  • Staff Contact: Jeffrey Brewer     
    • Printer-Friendly Printer-Friendly PDF Export PDF Export



Jeffrey Brewer, PCI

Kevin Martin, IIA








May 27, 2014

Insurance Trade Groups Urge Chicago to Delay Action on Ride Share Regs


CHICAGO – With a more balanced statewide standard for regulating ride sharing activities poised to reach enactment in Springfield, the Property Casualty Insurers Association of America (PCI) and Illinois Insurance Association (IIA) are urging the City of Chicago to reject or delay action on Substitute Ordinance 2014-1367.

The Chicago City Council is scheduled to consider an amended version of SO2014-1367 Wednesday, May 28. However the state Legislature has already passed HB 4075 and is within days of deciding the fate of companion legislation HB 5331, as adjournment nears.

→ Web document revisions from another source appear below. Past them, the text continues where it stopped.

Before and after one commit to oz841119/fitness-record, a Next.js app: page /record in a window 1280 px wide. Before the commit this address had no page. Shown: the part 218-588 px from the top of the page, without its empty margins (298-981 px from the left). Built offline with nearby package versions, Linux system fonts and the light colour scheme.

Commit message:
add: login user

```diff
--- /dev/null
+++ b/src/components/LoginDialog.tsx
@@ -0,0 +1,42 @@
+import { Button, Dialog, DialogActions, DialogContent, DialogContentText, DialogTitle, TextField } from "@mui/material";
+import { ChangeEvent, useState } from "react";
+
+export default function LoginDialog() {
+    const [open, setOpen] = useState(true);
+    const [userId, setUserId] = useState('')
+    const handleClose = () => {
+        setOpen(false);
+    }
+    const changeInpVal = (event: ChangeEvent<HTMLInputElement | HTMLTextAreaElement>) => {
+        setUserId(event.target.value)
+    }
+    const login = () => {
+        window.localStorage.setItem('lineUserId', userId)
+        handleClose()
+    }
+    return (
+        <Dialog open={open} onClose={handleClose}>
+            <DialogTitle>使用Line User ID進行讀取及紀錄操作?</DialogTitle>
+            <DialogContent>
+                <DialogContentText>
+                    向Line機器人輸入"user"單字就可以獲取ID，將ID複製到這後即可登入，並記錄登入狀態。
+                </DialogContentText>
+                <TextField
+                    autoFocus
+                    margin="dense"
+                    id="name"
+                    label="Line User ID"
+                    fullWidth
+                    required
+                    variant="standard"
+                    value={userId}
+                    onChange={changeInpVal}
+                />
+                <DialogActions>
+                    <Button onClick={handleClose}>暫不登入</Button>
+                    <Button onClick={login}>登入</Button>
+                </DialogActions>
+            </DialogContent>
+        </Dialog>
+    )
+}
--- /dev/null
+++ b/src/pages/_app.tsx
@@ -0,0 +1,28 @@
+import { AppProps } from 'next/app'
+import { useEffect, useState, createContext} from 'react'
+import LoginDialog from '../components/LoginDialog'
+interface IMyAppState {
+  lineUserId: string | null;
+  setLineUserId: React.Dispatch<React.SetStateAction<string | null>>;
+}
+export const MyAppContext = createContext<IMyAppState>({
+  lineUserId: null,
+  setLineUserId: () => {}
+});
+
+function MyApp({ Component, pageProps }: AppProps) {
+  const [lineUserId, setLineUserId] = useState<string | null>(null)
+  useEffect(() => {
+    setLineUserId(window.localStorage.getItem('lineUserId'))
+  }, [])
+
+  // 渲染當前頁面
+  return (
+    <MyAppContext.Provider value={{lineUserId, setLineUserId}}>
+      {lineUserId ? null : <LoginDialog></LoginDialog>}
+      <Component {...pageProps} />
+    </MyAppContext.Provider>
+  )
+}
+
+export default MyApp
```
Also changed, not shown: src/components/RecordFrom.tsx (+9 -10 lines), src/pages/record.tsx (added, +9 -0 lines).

“While SO2014-1367 is an improvement from the original version as it requires the ride sharing companies to be primary insurer for their drivers, it continues to be a flawed proposal that falls short regarding insurance issues,” said Jeffrey Junkas, regional manager for the Chicago-based PCI. The IIA and PCI believe the best way to support innovation in transportation is to have clear insurance rules that don’t leave insureds or accident victims in the lurch because of disputes, and laws that do not burden all drivers with unfair costs. “We believe SO2014-1367 would run counter to that standard.”

Both groups view the legislation before the state Legislature as a positive step forward, setting a reasonable standard to ensure that the public is protected if there is an accident. These bills provide a bright line rule and consistency of coverage for ride sharing activities, protect the predicable interpretation of insurance contracts and exclusions in personal lines policies for activities such as commercial ride sharing.

“We support the provisions in the state house bills as they will avoid all drivers subsidizing the riskier driving activities of a small number of drivers and the companies that facilitate these programs,” said Kevin Martin, executive director of the IIA. “Additionally, they outline numerous important consumer protections via disclosures to drivers, insurers and government agencies. The proposal before the City Council has problematic insurance mandates at different levels and lacks comprehensive disclosures. We urge that the proposed ordnance be rejected or delayed until the statewide law is enacted.”

PCI is composed of more than 1,000 member companies, representing the broadest cross-section of insurers of any national trade association. PCI members write over $195 billion in annual premium, 39 percent of the nation’s property casualty insurance. Member companies write 46 percent of the U.S. automobile insurance market, 32 percent of the homeowners market, 37 percent of the commercial property and liability market, and 41 percent of the private workers compensation market.

The Illinois Insurance Association (IIA) is an insurance trade association, which effectively and professionally represents its member companies before the Illinois legislative, executive branch, and media. In addition, the IIA seeks to promote a greater consumer understanding of insurance products. The IIA is the property/casualty insurance industry’s leader in advocating public policy positions before the media, interest groups, and political forces in the state of Illinois.